◆ **Extracted records**:
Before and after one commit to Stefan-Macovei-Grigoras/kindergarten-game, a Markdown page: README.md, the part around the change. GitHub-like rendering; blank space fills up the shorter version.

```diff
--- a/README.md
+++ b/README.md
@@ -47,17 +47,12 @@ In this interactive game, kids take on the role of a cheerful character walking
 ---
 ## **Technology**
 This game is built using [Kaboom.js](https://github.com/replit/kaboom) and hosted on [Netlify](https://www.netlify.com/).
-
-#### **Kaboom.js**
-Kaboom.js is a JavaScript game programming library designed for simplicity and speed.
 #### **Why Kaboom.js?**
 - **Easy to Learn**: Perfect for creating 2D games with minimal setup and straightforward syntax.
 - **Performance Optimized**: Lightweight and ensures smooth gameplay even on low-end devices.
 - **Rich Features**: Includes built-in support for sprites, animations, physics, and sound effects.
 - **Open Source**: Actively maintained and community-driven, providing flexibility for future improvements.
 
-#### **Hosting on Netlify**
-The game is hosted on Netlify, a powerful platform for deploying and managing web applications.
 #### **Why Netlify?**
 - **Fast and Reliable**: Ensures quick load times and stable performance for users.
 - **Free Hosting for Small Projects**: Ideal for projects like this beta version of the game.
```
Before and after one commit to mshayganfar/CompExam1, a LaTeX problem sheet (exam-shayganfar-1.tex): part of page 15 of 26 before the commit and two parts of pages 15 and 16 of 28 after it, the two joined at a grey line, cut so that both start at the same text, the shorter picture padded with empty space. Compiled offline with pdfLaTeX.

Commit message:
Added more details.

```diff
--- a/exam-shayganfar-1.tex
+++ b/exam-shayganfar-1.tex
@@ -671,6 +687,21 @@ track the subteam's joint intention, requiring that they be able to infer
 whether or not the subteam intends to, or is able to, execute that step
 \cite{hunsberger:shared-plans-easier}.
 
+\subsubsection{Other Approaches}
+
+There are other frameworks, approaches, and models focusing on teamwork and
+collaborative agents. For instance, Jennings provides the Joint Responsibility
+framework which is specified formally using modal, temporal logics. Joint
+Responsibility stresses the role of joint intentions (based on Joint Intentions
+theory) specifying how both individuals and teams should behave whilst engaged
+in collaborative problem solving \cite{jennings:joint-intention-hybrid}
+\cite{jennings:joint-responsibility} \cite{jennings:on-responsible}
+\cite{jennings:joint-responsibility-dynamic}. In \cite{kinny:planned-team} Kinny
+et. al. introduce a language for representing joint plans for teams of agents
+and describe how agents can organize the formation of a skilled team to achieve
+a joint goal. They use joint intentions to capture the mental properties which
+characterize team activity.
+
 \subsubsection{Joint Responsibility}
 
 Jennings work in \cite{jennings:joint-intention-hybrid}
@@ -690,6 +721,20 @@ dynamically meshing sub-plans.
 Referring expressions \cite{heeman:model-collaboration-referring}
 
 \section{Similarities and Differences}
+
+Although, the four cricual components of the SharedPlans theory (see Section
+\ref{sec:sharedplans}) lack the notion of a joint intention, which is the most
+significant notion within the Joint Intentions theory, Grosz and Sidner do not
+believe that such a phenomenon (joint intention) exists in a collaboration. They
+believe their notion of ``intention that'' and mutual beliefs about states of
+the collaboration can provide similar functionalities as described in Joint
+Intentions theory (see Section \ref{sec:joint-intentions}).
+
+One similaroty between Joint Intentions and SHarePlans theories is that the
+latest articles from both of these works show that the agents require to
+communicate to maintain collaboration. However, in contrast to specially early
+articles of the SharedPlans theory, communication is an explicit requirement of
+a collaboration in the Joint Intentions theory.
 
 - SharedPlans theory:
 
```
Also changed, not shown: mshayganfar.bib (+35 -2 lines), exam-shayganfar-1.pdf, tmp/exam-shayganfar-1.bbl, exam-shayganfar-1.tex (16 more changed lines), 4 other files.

◆ **What you should do**: Please state how many lines in the listing above hold the string "cite", and nothing more.

◆ **Exercise result**: 6